Extracted records:
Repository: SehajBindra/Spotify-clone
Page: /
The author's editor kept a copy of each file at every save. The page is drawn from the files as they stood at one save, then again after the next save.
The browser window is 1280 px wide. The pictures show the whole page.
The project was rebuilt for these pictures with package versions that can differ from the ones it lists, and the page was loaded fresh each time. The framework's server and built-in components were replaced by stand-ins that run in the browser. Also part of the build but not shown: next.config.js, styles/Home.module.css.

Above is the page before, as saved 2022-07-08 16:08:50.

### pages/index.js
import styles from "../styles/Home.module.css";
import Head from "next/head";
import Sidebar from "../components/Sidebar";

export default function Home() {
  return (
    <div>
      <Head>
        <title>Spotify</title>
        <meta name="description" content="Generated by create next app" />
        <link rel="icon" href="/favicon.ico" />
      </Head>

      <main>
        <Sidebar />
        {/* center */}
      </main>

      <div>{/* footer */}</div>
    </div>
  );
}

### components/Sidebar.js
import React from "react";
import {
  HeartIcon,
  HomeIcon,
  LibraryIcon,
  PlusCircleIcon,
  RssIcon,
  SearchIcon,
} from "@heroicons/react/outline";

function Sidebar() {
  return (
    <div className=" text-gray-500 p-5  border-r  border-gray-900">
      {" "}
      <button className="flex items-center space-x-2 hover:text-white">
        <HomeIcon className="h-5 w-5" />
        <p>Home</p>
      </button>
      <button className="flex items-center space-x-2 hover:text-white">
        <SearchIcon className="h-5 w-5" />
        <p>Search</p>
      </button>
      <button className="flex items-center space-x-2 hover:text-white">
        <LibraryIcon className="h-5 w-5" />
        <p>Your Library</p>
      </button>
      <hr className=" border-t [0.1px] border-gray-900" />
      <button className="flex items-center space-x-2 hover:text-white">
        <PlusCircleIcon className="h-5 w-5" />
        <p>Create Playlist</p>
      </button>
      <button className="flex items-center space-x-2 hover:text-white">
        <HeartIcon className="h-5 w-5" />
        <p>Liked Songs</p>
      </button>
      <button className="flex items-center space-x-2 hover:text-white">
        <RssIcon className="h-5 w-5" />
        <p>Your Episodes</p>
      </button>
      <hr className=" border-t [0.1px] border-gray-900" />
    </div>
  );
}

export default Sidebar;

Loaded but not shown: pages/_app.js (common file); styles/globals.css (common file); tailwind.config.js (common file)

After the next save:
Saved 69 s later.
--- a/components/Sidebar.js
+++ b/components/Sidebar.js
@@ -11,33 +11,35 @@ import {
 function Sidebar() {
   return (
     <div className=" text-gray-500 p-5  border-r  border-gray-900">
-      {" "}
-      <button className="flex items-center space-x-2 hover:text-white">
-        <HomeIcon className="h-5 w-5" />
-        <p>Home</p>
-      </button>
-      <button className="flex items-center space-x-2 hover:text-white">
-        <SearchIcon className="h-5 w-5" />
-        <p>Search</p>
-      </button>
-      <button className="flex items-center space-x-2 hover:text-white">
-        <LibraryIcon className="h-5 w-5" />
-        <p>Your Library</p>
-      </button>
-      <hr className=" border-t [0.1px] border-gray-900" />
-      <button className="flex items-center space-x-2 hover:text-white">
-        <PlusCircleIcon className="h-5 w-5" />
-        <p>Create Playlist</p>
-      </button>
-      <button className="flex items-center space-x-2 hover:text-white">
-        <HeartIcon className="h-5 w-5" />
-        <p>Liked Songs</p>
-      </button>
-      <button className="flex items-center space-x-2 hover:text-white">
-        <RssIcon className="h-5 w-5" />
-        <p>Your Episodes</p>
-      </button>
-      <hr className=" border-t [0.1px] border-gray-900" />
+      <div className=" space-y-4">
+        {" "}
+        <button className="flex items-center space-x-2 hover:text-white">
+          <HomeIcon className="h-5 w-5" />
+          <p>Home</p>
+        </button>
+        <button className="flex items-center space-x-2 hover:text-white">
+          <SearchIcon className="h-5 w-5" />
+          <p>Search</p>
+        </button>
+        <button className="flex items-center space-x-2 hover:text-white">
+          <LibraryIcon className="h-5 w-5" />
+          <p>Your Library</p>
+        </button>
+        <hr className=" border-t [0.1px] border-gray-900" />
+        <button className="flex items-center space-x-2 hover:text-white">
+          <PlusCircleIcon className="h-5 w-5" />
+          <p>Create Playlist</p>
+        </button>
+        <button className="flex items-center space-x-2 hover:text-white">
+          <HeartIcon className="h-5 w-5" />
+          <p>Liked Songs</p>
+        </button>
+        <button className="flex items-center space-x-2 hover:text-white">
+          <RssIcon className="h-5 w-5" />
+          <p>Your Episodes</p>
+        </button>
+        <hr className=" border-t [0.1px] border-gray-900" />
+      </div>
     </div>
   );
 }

Prompt:
Copy only this part of the entries above: the line with "The author's editor", the line with "The browser window", and the lines between, all exactly as written.

Answer to the exercise:
The author's editor kept a copy of each file at every save. The page is drawn from the files as they stood at one save, then again after the next save.
The browser window is 1280 px wide. The pictures show the whole page.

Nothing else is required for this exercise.